Determine which lines of the records include the word "that", and copy them.

== == ==

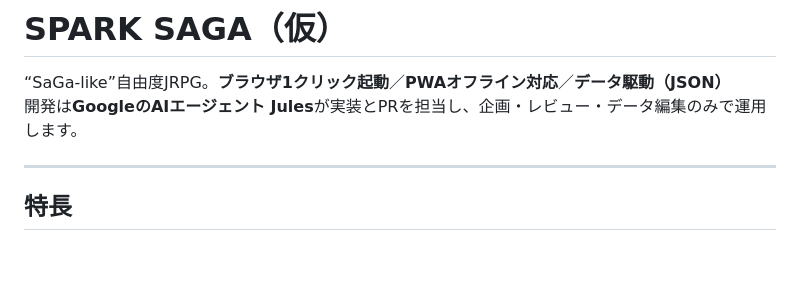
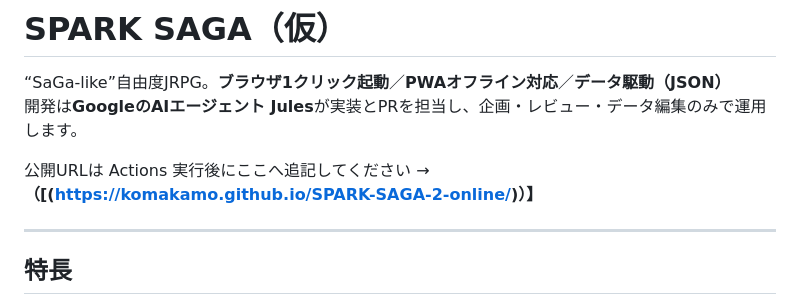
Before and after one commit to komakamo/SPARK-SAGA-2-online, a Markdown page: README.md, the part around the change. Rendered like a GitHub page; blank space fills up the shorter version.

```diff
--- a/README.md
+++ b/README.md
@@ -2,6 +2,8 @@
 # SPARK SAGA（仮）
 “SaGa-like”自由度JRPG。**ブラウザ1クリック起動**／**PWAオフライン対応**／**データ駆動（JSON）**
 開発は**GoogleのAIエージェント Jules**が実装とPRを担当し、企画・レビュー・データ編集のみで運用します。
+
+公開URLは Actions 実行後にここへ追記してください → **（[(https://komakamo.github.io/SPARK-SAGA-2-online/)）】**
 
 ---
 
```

== == ==

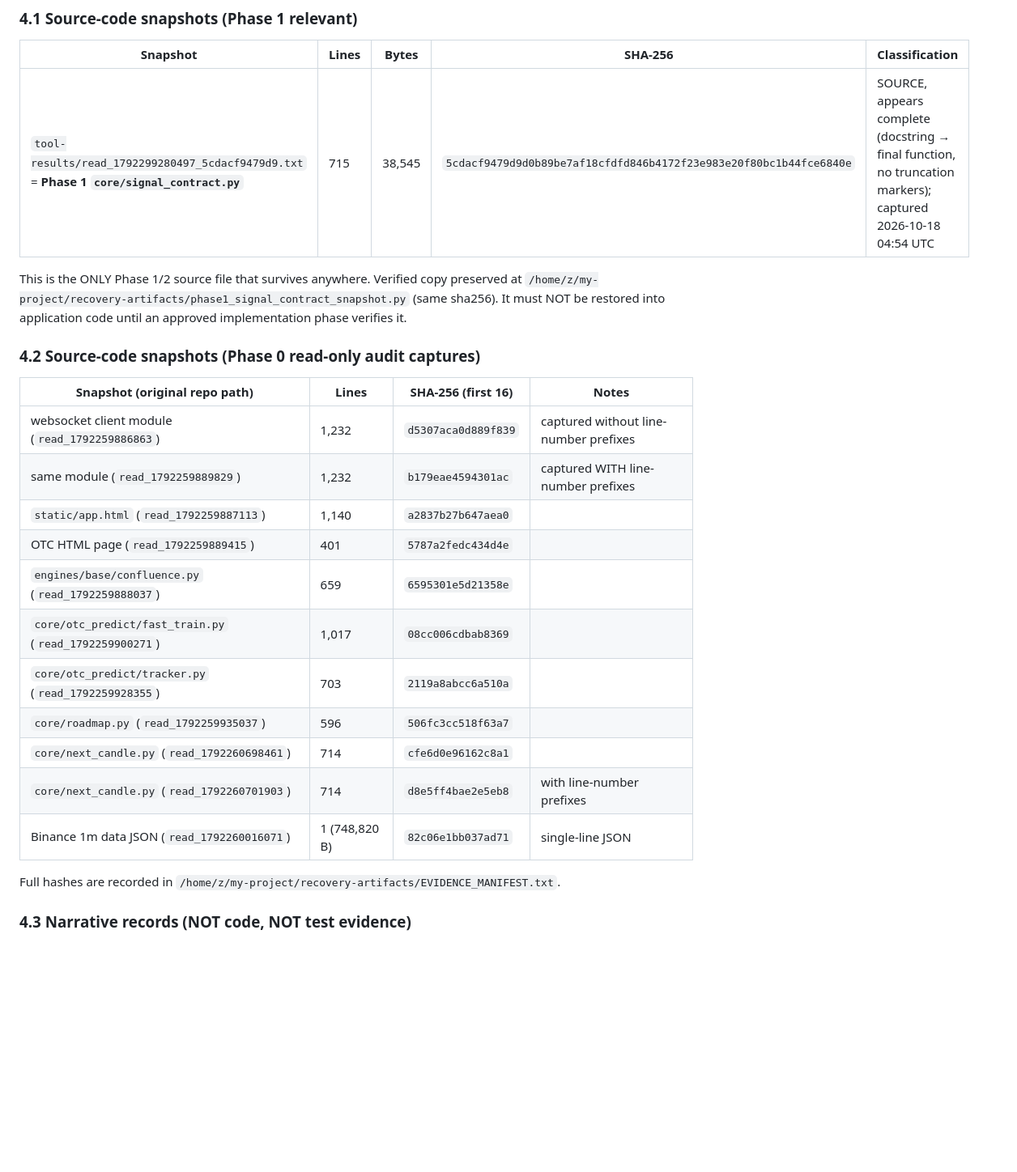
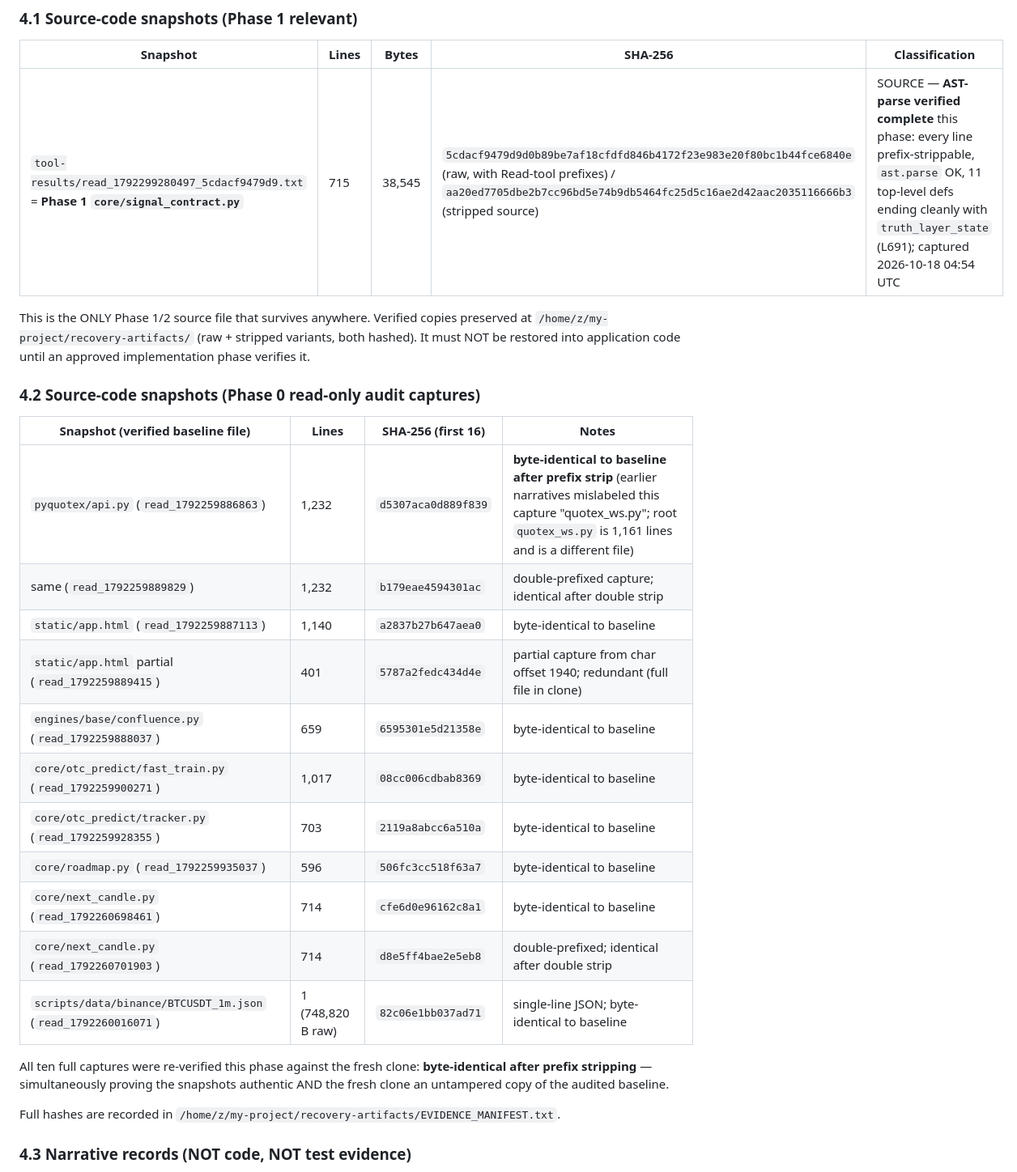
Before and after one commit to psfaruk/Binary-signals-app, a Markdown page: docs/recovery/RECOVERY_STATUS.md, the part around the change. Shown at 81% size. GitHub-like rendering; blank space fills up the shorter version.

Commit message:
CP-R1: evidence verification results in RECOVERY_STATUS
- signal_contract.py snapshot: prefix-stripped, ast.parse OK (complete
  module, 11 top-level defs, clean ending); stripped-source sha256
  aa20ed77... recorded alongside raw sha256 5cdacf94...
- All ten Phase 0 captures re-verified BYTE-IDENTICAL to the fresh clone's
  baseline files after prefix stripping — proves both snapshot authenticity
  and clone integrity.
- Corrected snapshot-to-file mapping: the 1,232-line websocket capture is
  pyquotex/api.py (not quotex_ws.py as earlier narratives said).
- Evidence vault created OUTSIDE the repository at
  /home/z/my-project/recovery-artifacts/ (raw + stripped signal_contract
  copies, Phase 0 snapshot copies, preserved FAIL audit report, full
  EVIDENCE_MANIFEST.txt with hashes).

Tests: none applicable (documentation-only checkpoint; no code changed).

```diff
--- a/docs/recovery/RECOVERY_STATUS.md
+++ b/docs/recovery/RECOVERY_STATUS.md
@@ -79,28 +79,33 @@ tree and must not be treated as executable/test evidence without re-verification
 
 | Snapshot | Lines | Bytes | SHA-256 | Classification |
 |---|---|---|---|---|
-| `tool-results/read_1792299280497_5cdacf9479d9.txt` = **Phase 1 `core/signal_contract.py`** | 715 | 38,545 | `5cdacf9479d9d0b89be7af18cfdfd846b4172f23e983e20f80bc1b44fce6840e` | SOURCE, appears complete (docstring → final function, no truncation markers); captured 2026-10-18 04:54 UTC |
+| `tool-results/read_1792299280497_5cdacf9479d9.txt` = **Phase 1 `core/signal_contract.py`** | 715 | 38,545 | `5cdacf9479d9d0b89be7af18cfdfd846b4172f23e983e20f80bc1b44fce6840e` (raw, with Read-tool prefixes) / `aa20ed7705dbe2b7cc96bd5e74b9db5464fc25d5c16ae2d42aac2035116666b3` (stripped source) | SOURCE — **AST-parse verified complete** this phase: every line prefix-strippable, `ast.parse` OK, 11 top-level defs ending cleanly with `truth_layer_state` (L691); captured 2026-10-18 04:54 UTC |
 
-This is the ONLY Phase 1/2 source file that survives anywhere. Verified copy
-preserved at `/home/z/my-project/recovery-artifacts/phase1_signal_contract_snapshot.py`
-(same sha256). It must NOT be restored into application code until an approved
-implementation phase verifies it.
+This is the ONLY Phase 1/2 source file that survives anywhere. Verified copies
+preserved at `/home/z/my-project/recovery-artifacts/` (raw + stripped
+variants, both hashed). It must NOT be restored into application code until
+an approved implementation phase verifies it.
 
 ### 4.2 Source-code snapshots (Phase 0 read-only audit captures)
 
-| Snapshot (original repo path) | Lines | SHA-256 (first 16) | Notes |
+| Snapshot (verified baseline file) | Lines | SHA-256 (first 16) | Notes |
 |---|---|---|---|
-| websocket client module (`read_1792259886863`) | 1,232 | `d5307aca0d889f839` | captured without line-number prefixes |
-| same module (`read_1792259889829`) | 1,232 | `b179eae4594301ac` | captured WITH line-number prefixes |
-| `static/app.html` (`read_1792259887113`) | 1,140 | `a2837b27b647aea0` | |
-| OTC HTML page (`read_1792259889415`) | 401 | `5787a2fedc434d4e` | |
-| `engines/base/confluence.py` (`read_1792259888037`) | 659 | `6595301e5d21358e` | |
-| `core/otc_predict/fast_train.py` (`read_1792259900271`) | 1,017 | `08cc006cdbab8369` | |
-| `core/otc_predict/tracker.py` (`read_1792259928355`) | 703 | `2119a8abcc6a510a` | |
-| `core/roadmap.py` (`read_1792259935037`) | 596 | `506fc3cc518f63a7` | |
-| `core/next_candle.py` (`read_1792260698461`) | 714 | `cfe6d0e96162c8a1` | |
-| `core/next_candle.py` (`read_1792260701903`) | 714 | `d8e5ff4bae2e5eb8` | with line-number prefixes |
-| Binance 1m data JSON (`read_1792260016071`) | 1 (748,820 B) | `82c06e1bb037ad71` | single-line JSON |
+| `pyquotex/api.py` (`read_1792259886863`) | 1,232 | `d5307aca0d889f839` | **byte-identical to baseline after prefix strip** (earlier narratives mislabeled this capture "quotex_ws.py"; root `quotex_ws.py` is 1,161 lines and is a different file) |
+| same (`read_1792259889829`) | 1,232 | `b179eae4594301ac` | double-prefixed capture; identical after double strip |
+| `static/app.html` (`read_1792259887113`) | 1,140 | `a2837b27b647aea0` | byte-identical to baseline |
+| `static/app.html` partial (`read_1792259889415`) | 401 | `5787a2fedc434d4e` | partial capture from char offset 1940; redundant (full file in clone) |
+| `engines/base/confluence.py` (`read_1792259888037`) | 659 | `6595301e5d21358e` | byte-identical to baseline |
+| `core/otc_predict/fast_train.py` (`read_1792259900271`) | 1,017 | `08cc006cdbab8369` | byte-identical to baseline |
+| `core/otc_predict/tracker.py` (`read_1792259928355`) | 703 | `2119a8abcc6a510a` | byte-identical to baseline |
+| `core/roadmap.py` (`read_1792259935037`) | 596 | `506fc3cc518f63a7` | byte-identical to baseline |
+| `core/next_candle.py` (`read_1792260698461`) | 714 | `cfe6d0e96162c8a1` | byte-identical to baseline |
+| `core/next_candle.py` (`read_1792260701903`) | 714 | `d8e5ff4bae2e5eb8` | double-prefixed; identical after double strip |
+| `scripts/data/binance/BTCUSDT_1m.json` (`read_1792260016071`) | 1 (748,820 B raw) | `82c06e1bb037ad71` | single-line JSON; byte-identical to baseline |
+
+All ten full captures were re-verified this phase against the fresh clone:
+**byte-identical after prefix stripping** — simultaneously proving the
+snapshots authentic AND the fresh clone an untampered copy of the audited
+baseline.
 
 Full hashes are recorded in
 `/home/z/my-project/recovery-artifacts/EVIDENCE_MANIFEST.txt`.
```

== == ==

## YOUR RESPONSE
-This is the ONLY Phase 1/2 source file that survives anywhere. Verified copy
+This is the ONLY Phase 1/2 source file that survives anywhere. Verified copies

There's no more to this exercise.